(Edit tracking data)
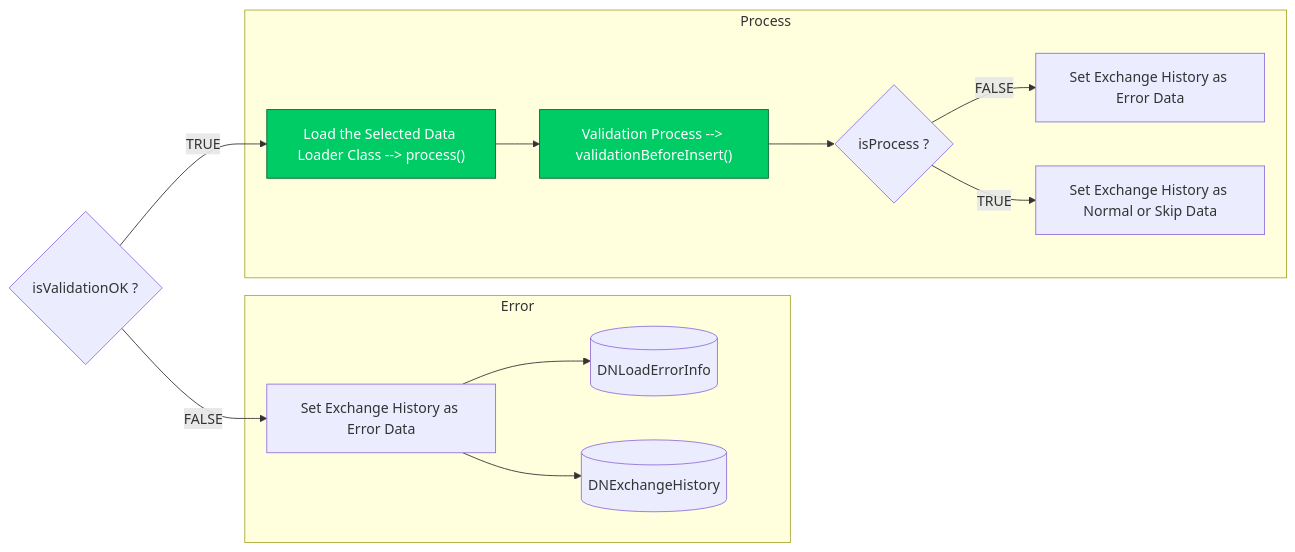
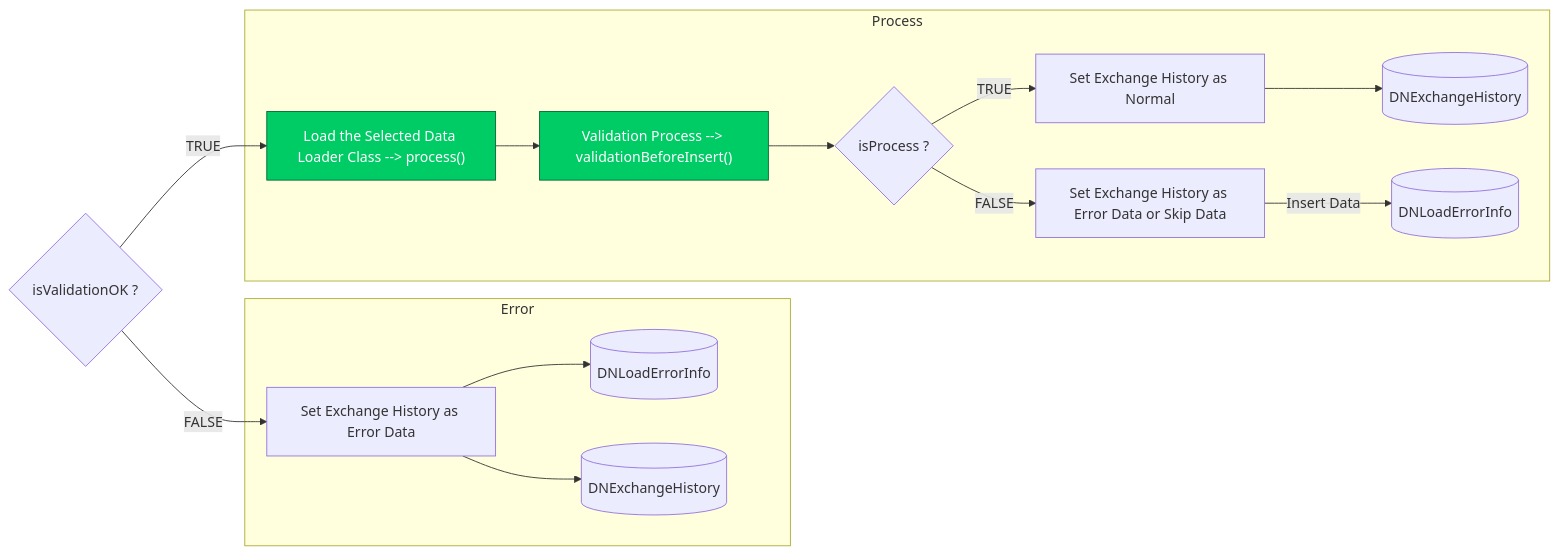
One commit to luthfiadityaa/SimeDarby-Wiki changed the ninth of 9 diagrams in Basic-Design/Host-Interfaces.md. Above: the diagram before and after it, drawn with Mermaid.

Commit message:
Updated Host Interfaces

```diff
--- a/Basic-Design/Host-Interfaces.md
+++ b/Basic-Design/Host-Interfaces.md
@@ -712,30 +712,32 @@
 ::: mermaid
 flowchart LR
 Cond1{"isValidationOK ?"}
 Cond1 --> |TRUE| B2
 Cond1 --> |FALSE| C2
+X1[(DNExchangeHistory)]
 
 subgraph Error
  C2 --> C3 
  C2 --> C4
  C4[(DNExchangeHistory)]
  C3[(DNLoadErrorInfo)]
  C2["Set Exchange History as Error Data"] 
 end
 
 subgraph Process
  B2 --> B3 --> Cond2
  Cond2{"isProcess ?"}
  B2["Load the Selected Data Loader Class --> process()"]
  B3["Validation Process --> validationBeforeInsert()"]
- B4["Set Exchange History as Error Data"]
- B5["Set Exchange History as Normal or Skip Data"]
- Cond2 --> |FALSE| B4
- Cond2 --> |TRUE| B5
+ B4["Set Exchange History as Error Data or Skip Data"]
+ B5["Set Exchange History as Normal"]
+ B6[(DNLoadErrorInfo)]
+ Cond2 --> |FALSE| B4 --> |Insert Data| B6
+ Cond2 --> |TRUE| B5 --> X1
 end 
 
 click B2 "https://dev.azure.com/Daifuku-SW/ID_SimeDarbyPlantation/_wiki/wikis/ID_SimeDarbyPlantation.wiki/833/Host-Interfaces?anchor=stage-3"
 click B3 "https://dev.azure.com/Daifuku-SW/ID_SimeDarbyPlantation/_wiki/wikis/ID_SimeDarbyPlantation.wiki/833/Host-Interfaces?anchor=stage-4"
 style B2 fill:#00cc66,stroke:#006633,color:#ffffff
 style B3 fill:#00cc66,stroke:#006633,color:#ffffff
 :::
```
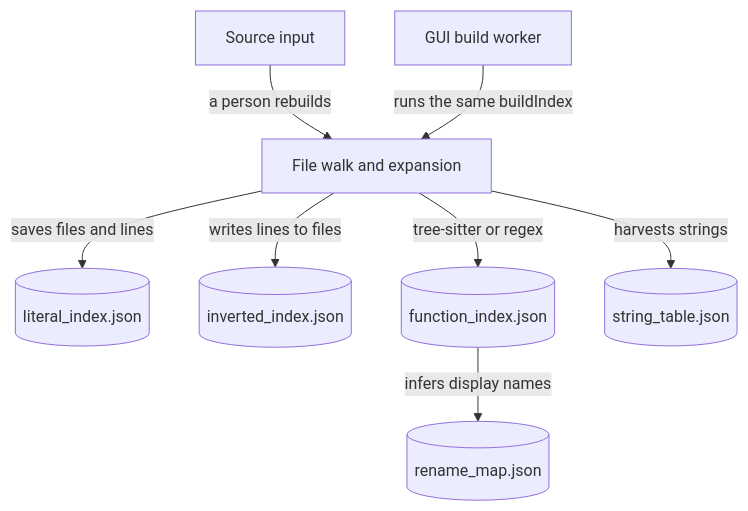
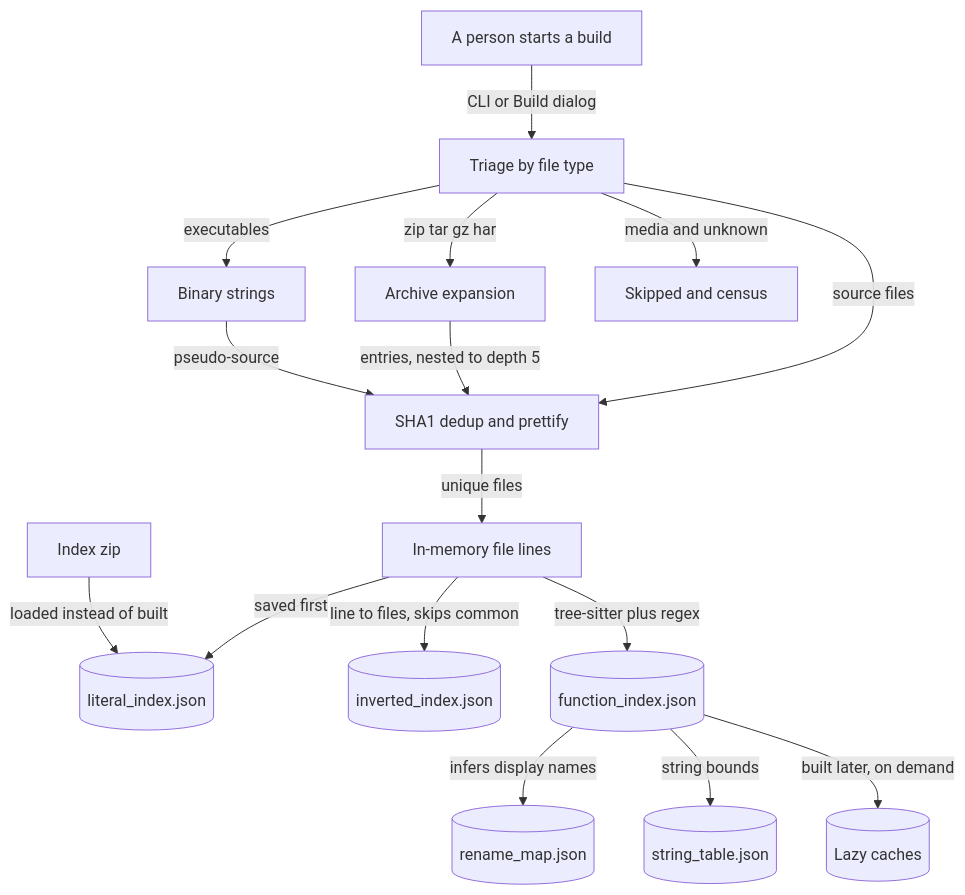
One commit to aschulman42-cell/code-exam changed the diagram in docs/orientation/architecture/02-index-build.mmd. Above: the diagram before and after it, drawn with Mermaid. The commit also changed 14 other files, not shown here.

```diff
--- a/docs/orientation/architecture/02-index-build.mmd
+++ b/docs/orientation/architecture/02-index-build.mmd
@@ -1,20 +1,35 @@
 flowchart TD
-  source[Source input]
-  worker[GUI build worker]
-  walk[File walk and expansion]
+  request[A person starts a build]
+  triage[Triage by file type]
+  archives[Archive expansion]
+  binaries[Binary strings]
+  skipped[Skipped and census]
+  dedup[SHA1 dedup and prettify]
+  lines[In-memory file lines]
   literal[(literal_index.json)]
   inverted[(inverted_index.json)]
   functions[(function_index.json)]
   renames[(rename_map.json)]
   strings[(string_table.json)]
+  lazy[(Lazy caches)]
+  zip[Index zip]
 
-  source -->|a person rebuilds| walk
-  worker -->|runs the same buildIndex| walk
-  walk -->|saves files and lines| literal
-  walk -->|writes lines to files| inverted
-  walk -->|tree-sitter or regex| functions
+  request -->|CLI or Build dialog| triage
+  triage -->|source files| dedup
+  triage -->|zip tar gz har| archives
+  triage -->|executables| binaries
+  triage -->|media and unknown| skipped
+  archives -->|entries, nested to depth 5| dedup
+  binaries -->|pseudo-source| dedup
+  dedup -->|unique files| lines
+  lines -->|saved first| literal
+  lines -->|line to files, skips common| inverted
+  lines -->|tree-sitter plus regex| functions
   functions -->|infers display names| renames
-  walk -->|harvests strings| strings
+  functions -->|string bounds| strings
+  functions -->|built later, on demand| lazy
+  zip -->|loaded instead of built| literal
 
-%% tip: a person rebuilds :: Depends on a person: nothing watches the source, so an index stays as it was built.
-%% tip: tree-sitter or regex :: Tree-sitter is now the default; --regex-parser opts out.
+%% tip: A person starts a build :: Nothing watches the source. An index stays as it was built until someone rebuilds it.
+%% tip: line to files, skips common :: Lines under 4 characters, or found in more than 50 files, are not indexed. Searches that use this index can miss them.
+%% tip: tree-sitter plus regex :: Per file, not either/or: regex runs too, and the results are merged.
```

● EXERCISE OBJECTIVE
On how many lines of the data does the word "request" appear? Only the number is wanted.

● YOUR SOLUTION
2